Exercise brief.
Say how many lines in the records contain the string "from". Nothing but the number should be given.

Front-end code edit data.
####
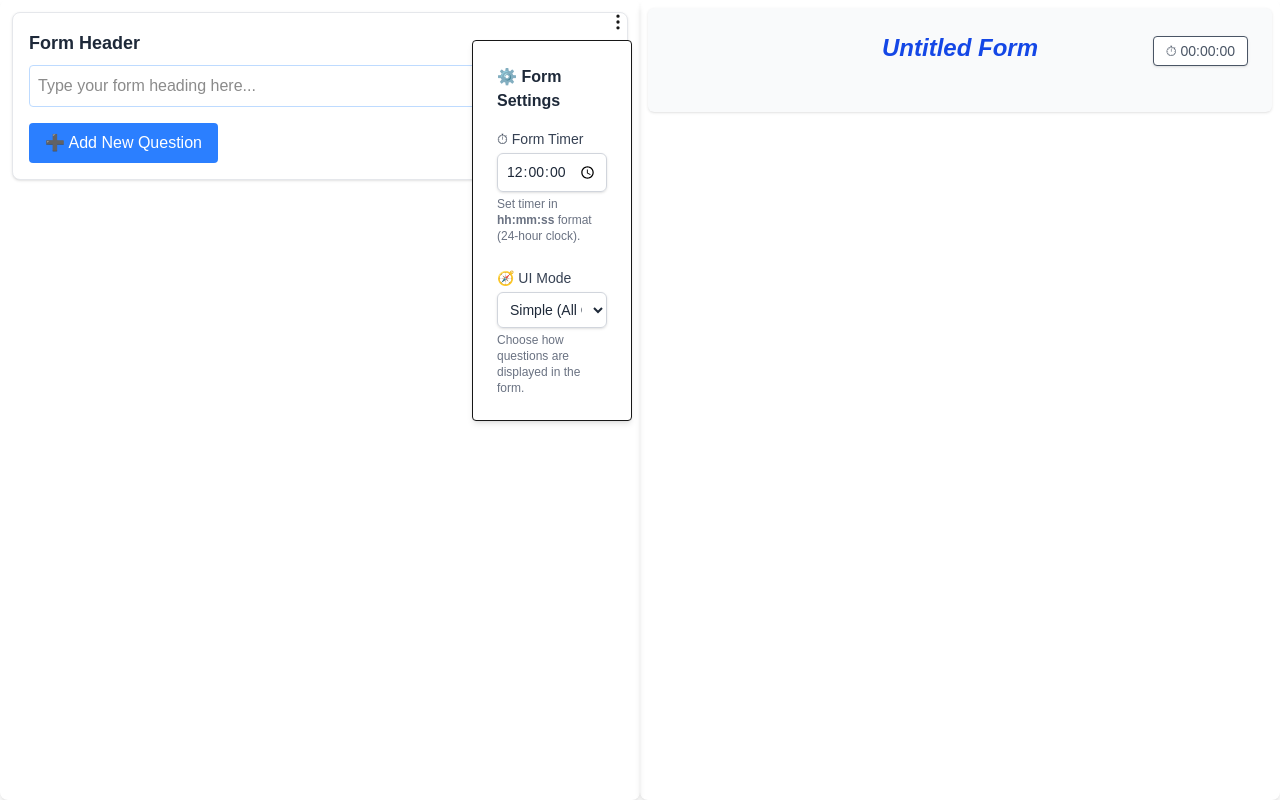
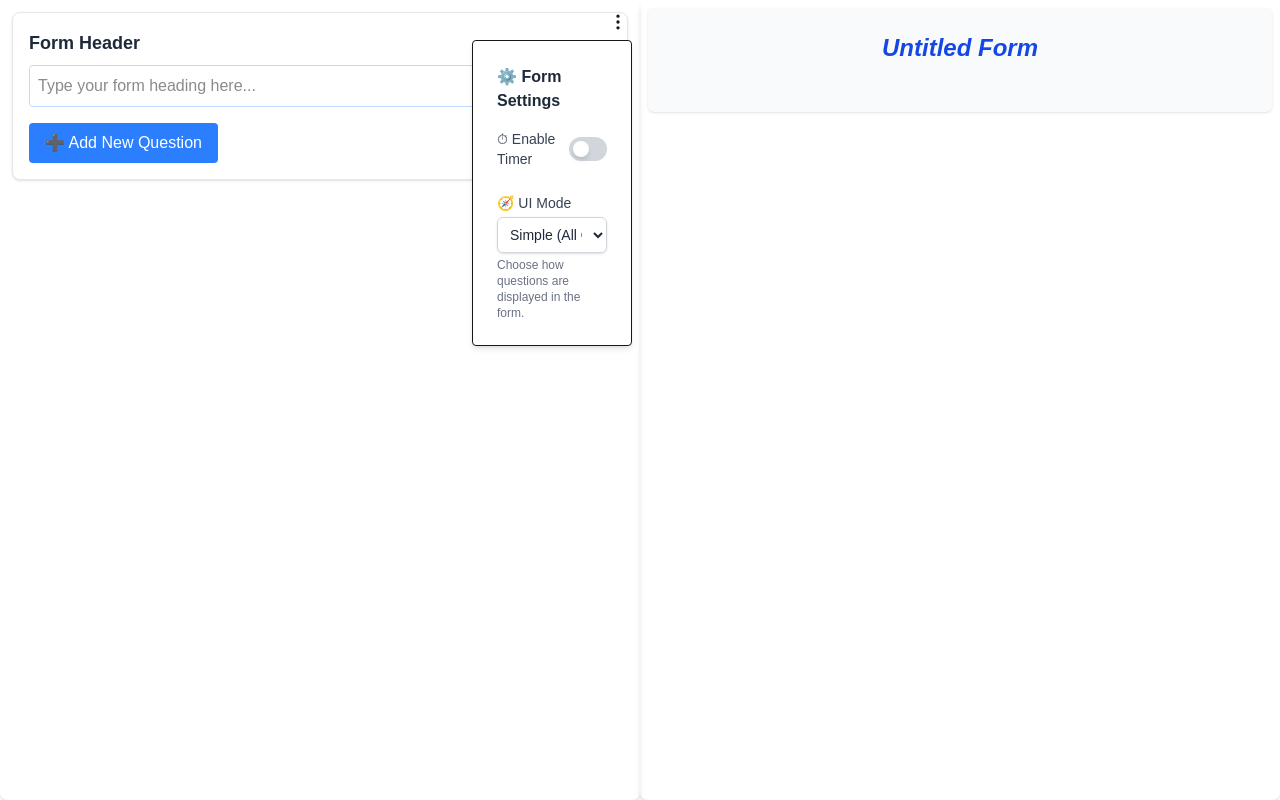
Before and after one commit to Bhavye2003Developer/EaseForms, a Next.js app: page /create in a window 1280 px wide. Both pictures are taken after a click on the button 618 px from the left and 22 px from the top of the page. Built offline with nearby package versions, Linux system fonts and the light colour scheme.

Commit message:
added timer toggler

```diff
--- a/src/components/create-ui/FormPreviewer.tsx
+++ b/src/components/create-ui/FormPreviewer.tsx
@@ -7,7 +7,7 @@ const FormPreviewer = () => {
   const {
     form: {
       formData: { formHeader },
-      settings: { timer },
+      settings: { timer, isTimerEnabled },
     },
   } = useFormStore();
 
@@ -17,7 +17,7 @@ const FormPreviewer = () => {
         <h1 className="text-2xl font-semibold italic text-center text-blue-700">
           {formHeader.title || "Untitled Form"}
         </h1>
-        {timer && (
+        {isTimerEnabled && (
           <span className="absolute right-0 top-1 text-sm text-gray-600 bg-white px-3 py-1 rounded shadow-sm border">
             ⏱ {timer}
           </span>
--- /dev/null
+++ b/src/components/create-ui/Options/SimpleQuestionUI.tsx
@@ -0,0 +1,29 @@
+import { QuestionType } from "@/utils/types";
+import AnswerBox from "../AnswerBox";
+
+export default function SimpleQuestionUI({
+  questions,
+}: {
+  questions: QuestionType[];
+}) {
+  return (
+    <div>
+      {questions.map((question) => (
+        <div
+          key={question.id}
+          className="p-4 border border-gray-300 rounded-md bg-white shadow-sm"
+        >
+          <h2 className="text-lg font-medium text-gray-800">
+            {question.title}
+          </h2>
+          <AnswerBox
+            isInteractive={true}
+            data={question.ans.data}
+            questionId={question.id}
+            option={question.ans.type}
+          />
+        </div>
+      ))}
+    </div>
+  );
+}
--- a/src/components/create-ui/QuestionsView.tsx
+++ b/src/components/create-ui/QuestionsView.tsx
@@ -1,9 +1,9 @@
 "use client";
 
 import useFormStore from "@/utils/useFormStore";
-import AnswerBox from "./AnswerBox";
 import SingleQuestionUI from "./SingleQuestionUI";
 import { QuestionsUIMode } from "@/utils/types";
+import SimpleQuestionUI from "./Options/SimpleQuestionUI";
 
 export default function QuestionsView() {
   const {
@@ -16,22 +16,7 @@ export default function QuestionsView() {
   return (
     <div className="space-y-4">
       {UIMode === QuestionsUIMode.Simple ? (
-        questions.map((question) => (
-          <div
-            key={question.id}
-            className="p-4 border border-gray-300 rounded-md bg-white shadow-sm"
-          >
-            <h2 className="text-lg font-medium text-gray-800">
-              {question.title}
-            </h2>
-            <AnswerBox
-              isInteractive={true}
-              data={question.ans.data}
-              questionId={question.id}
-              option={question.ans.type}
-            />
-          </div>
-        ))
+        <SimpleQuestionUI questions={questions} />
       ) : (
         <SingleQuestionUI questions={questions} />
       )}
--- a/src/components/create-ui/SettingsDialog.tsx
+++ b/src/components/create-ui/SettingsDialog.tsx
@@ -8,6 +8,7 @@ export default function SettingsDialog() {
     form: { settings },
     updateTimer,
     updateUIMode,
+    toggleTimerEnabled,
   } = useFormStore();
 
   return (
@@ -15,6 +16,23 @@ export default function SettingsDialog() {
       <h2 className="text-base font-semibold mb-4">⚙️ Form Settings</h2>
 
       <div className="space-y-6">
+        <div className="flex items-center justify-between">
+          <label className="font-medium text-gray-700">⏱ Enable Timer</label>
+          <button
+            onClick={toggleTimerEnabled}
+            className={`w-12 h-6 flex items-center rounded-full p-1 transition-colors duration-300 ${
+              settings.isTimerEnabled ? "bg-blue-500" : "bg-gray-300"
+            }`}
+          >
+            <div
+              className={`bg-white w-4 h-4 rounded-full shadow-md transform transition-transform duration-300 ${
+                settings.isTimerEnabled ? "translate-x-6" : "translate-x-0"
+              }`}
+            />
+          </button>
+        </div>
+
+        {settings.isTimerEnabled && (
           <div>
             <label className="block mb-1 font-medium text-gray-700">
               ⏱ Form Timer
@@ -30,7 +48,9 @@ export default function SettingsDialog() {
               Set timer in <strong>hh:mm:ss</strong> format (24-hour clock).
             </p>
           </div>
+        )}
 
+        {/* UI Mode Select */}
         <div>
           <label className="block mb-1 font-medium text-gray-700">
             🧭 UI Mode
--- a/src/utils/types.ts
+++ b/src/utils/types.ts
@@ -53,6 +53,7 @@ export type FormType = {
     questions: QuestionType[];
   };
   settings: {
+    isTimerEnabled: boolean;
     timer: string;
     UIMode: QuestionsUIMode;
   };
--- a/src/utils/useFormStore.ts
+++ b/src/utils/useFormStore.ts
@@ -9,7 +9,6 @@ import {
   QuestionType,
   VersionType,
 } from "./types";
-import { stat } from "fs";
 interface FormState {
   form: FormType;
   currentVersionId: number;
@@ -25,11 +24,13 @@ interface FormState {
   updateAnswerData: (questionId: number, updatedData: AnswerDataType) => void;
   updateTimer: (updatedTimer: string) => void;
   updateUIMode: (selectedUIMode: QuestionsUIMode) => void;
+  toggleTimerEnabled: () => void;
 }
 
 const useFormStore = create<FormState>()((set, get) => ({
   form: {
     settings: {
+      isTimerEnabled: false,
       timer: "00:00:00",
       UIMode: QuestionsUIMode.Simple,
     },
@@ -216,6 +217,18 @@ const useFormStore = create<FormState>()((set, get) => ({
       },
     }));
   },
+  toggleTimerEnabled: () => {
+    set((state) => ({
+      ...state,
+      form: {
+        ...state.form,
+        settings: {
+          ...state.form.settings,
+          isTimerEnabled: !state.form.settings.isTimerEnabled,
+        },
+      },
+    }));
+  },
 }));
 
 export default useFormStore;
```
Lines whose indentation alone changed are shown as unchanged.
####
Answer box.
10